Timo Werner had a chance in the first half when he was played in by Kai Havertz, but Jordan Pickford made himself large and got down well to save it. It was Pickford again in the second half who pulled off a brilliant save to tip over an arrowed volley from Havertz just outside of the 18-yard box. Sterling had nearly gone from hero to zero shortly after breaking the deadlock when he conceded possession cheaply and sent Germany on the counter attack, at the end of which Thomas Muller missed a gaping 1v1 chance, pulling his effort beyond the left post of Pickford’s goal.
While chances, on the main, were few and far between for Germany, making something of any of the chances they did have could’ve completely changed the complexion of the match and caused England to force the issue, leaving them more exposed. Ultimately, they were made to rue their missed chances and crash out of the Euros at the hands of and England side that still wasn’t anywhere near their best on the evening.
Balancing building from the back and playing direct

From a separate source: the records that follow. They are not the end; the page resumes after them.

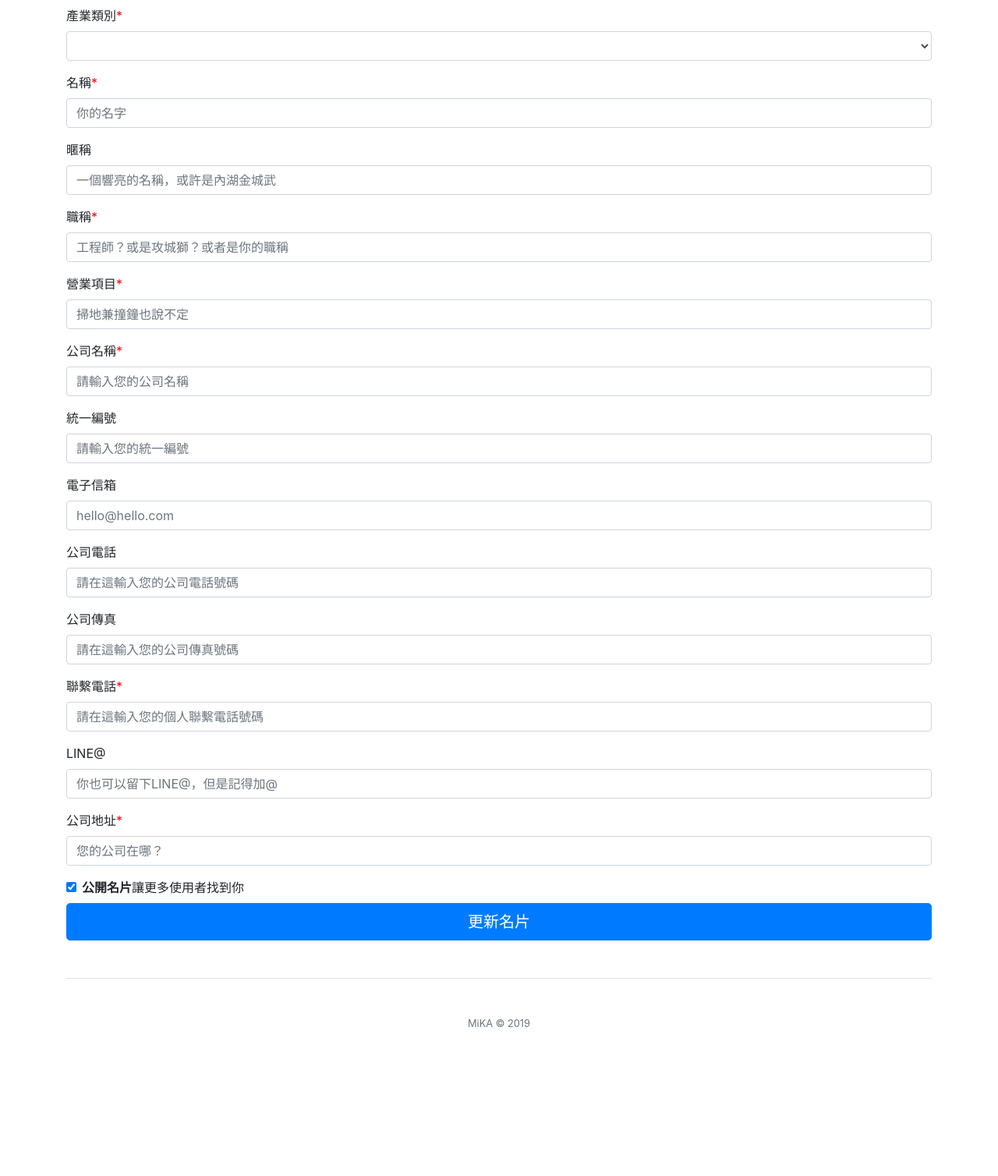
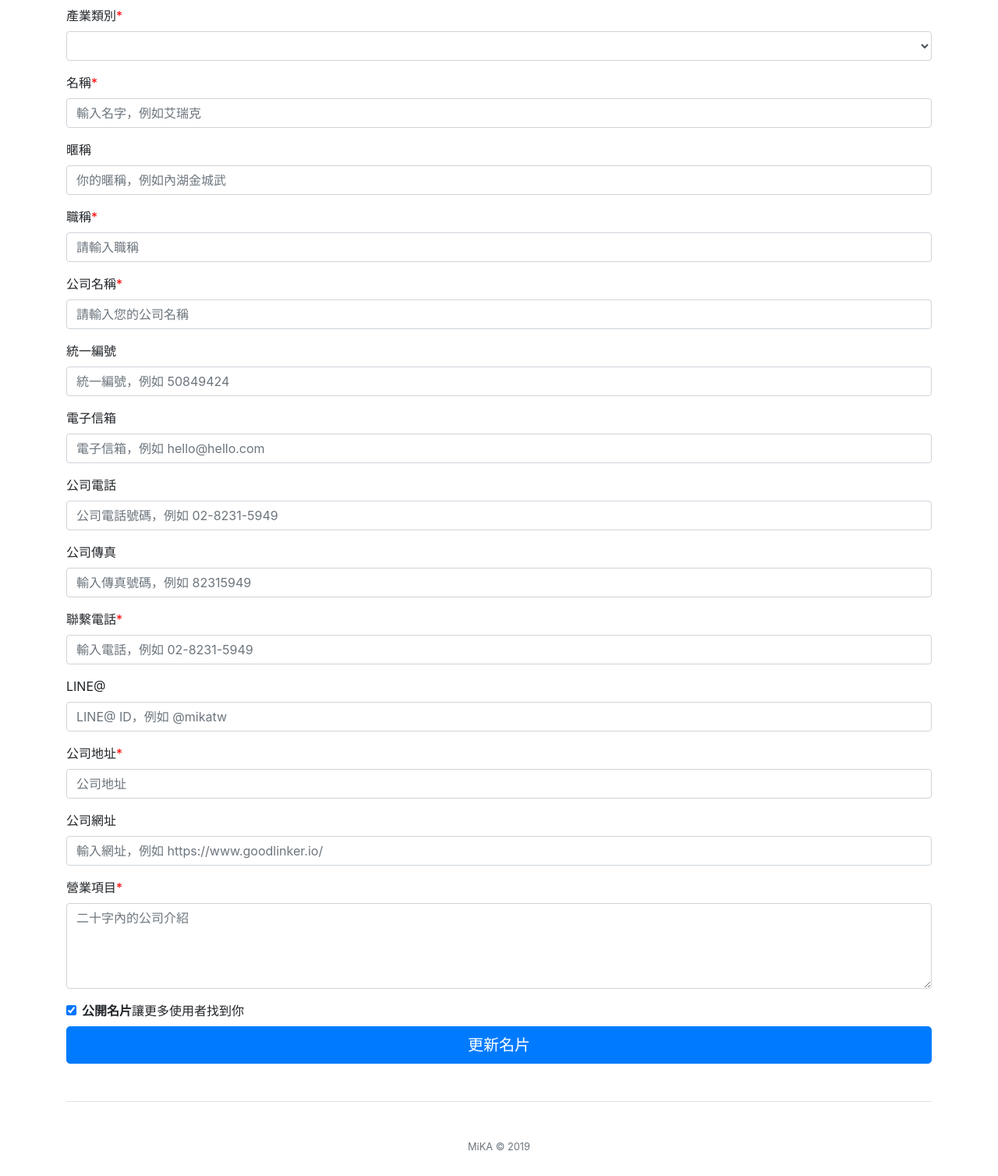
Before and after one commit to 2-cats/LINE-MiKA, a Flask app: template app/templates/line/card/update.html in a window 1280 px wide. Shown: the top 1508 px of the page at 78% size. Before the commit the page ends 1317 px from the top, so only its background shows below. Run offline with Flask 2, Linux system fonts and the light colour scheme; the template is opened without the code that fills it, so the values that code supplies are empty; parts of the project's set-up code (start-up, migrations or seed data) failed here and were passed over; some libraries are stand-ins or nearby versions.

Commit message:
Edit card field add company uri

```diff
--- a/app/chatbot/group_activity.py
+++ b/app/chatbot/group_activity.py
@@ -385,7 +385,6 @@ def join_group_activity_message(activity_id, line_user_id):
         text=content
     )
 
-
 def leave_group_activity_message(activity_id, line_user_id):
     user = User.query.filter_by(
         line_user_id=str(line_user_id),
@@ -673,7 +672,6 @@ def search_activity_message(keyword ,source_id):
             alt_text='新增活動', contents=bubble_template)
 
     return message
-
 
 def my_join_group_activity(line_user_id):
     now = datetime.datetime.now()
--- a/app/templates/line/card/update.html
+++ b/app/templates/line/card/update.html
@@ -63,7 +63,7 @@
                 name="name"
                 type="text"
                 value="{{ data['name'] }}"
-                placeholder="你的名字" required>
+                placeholder="輸入名字，例如艾瑞克" required>
         </div>
         <div class="form-group">
             <label for="nickname">暱稱</label>
@@ -71,7 +71,7 @@
                 name="nickname"
                 type="text"
                 value="{{ data['nickname'] }}"
-                placeholder="一個響亮的名稱，或許是內湖金城武">
+                placeholder="你的暱稱，例如內湖金城武">
         </div>
         <div class="form-group">
             <label for="title" class="required">職稱</label>
@@ -79,16 +79,7 @@
                 name="title"
                 type="text"
                 value="{{ data['title'] }}"
-                placeholder="工程師？或是攻城獅？或者是你的職稱" required>
-        </div>
-        <div class="form-group">
-            <label for="summary" class="required">營業項目</label>
-            <input class="form-control"
-                name="summary"
-                type="text"
-                value="{{ data['summary'] }}"
-                maxlength="20"
-                placeholder="掃地兼撞鐘也說不定" required>
+                placeholder="請輸入職稱" required>
         </div>
         <div class="form-group">
             <label for="company_name" class="required">公司名稱</label>
@@ -104,7 +95,7 @@
                 type="phone"
                 pattern="[0-9]{8}"
                 value="{{ data['tax_number'] }}"
-                placeholder="請輸入您的統一編號">
+                placeholder="統一編號，例如 50849424">
         </div>
         <div class="form-group">
             <label for="email">電子信箱</label>
@@ -113,16 +104,16 @@
                 type="email"
                 value="{{ data['email'] }}"
                 pattern="^([\w-]+(?:\.[\w-]+)*)@((?:[\w-]+\.)*\w[\w-]{0,66})\.([a-z]{2,6}(?:\.[a-z]{2})?)$"
-                placeholder="hello@hello.com">
+                placeholder="電子信箱，例如 hello@hello.com">
         </div>
         <div class="form-group">
             <label for="tel_number">公司電話</label>
             <input class="form-control"
                 name="tel_number"
                 type="phone"
-                pattern="^\(?(\d{2})\)?[\s\-]?(\d{4})\-?(\d{4})$"
+                pattern="^(\d{2})\-?(\d{4})\-?(\d{4})$"
                 value="{{ data['tel_number'] }}"
-                placeholder="請在這輸入您的公司電話號碼" >
+                placeholder="公司電話號碼，例如 02-8231-5949" >
         </div>
         <div class="form-group">
             <label for="fax_number">公司傳真</label>
@@ -131,7 +122,7 @@
                 type="phone"
                 pattern="[0-9]{8}"
                 value="{{ data['fax_number'] }}"
-                placeholder="請在這輸入您的公司傳真號碼" >
+                placeholder="輸入傳真號碼，例如 82315949" >
         </div>
         <div class="form-group">
             <label for="phone_number" class="required">聯繫電話</label>
@@ -139,8 +130,8 @@
                 name="phone_number"
                 type="phone"
                 value="{{ data['phone_number'] }}"
-                pattern="(^09\d{8}$)|(^\(?(\d{2})\)?[\s\-]?(\d{4})\-?(\d{4})$)"
-                placeholder="請在這輸入您的個人聯繫電話號碼">
+                pattern="(^09\d{8}$)|(^(\d{2})\-?(\d{4})\-?(\d{4})$)"
+                placeholder="輸入電話，例如 02-8231-5949">
         </div>
         <div class="form-group">
             <label for="line_id">LINE@</label>
@@ -149,7 +140,7 @@
                 type="text"
                 pattern="@+[0-9A-Za-z]+"
                 value="{{ data['line_id'] }}"
-                placeholder="你也可以留下LINE@，但是記得加@">
+                placeholder="LINE@ ID，例如 @mikatw">
         </div>
         <div class="form-group">
             <label for="address" class="required">公司地址</label>
@@ -157,7 +148,26 @@
                 name="address"
                 type="text"
                 value="{{ data['address'] }}"
-                placeholder="您的公司在哪？" required>
+                placeholder="公司地址" required>
+        </div>
+       <div class="form-group">
+            <label for="rel_link">公司網址</label>
+            <input class="form-control"
+                name="rel_link"
+                type="text"
+                pattern="^https://([\w-]+\.)+(/?[\w\-./?%&=]*)?$"
+                value="{{ data['rel_link'] }}"
+                placeholder="輸入網址，例如 https://www.goodlinker.io/" >
+        </div>
+        <div class="form-group">
+            <label for="summary" class="required">營業項目</label>
+            <textarea class="form-control"
+                name="summary"
+                rows="4"
+                cols="32"
+                value="{{ data['summary'] }}"
+                maxlength="20"
+                placeholder="二十字內的公司介紹" required></textarea>
         </div>
         <div class="form-check">
             <input class="form-check-input"
--- a/requirements.txt
+++ b/requirements.txt
@@ -22,7 +22,6 @@ line-bot-sdk==1.8.0
 Mako==1.0.7
 MarkupSafe==1.1.0
 paho-mqtt==1.4.0
-pkg-resources==0.0.0
 PyMySQL==0.9.3
 python-dateutil==2.8.0
 python-editor==1.0.4
```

For large portions of the match, Germany plenty of time on the ball in the back, whether it was Mats Hummels, Antonio Rudiger, or Matthias Ginter in possession. With their three center-back and two wing-back system, England fluctuated when they would get aggressive on the high press deep inside Germany’s territory.
For large periods, especially in the first half, Germany had plenty of freedom to build from the back without too much pressure, and in particular, Toni Kroos and Leon Goretzka often tried to get in between those lines in the half spaces, causing Kalvin Phillips and Declan Rice to shift with them. There would also be times where one of England’s three center-backs would have to step forward and close down the check runs, leaving space in behind for the runners; Muller, Havertz, and Werner. This helped generate a lot of progressive passing lanes in the center of the pitch for Germany, but they could’ve done far better to capitalize on the space that was being allowed to them.
Schevchenko can certainly utilize those space if he plays his cards right. Without discrediting Ukraine in any way, they don’t necessarily pose the same attacking threats as England, so Southgate might very well revert back to a back four system, since he was very set on pragmatically setting up to negate Germany’s pacey attackers. Still, Yarmolenko, Yarmechuk, and Malinovskiy can expose those spaces in between the lines and cause loads of problems, especially with their interchangeability.
The beauty of this for Schevchenko is that if England go back to a back-four system, they’ll be one more attacking or midfield player on the pitch with the idea that England will dominate possession and have to work to break down a deep Ukrainian block. They will have to commit numbers forward to help create, which leaves plenty of vulnerable spaces in behind for a pacey Malinovskiy to run into and create problems for England. Schevchenko has the luxury of being able to play both direct, or build from the back through the middle depending on what England’s press looks like.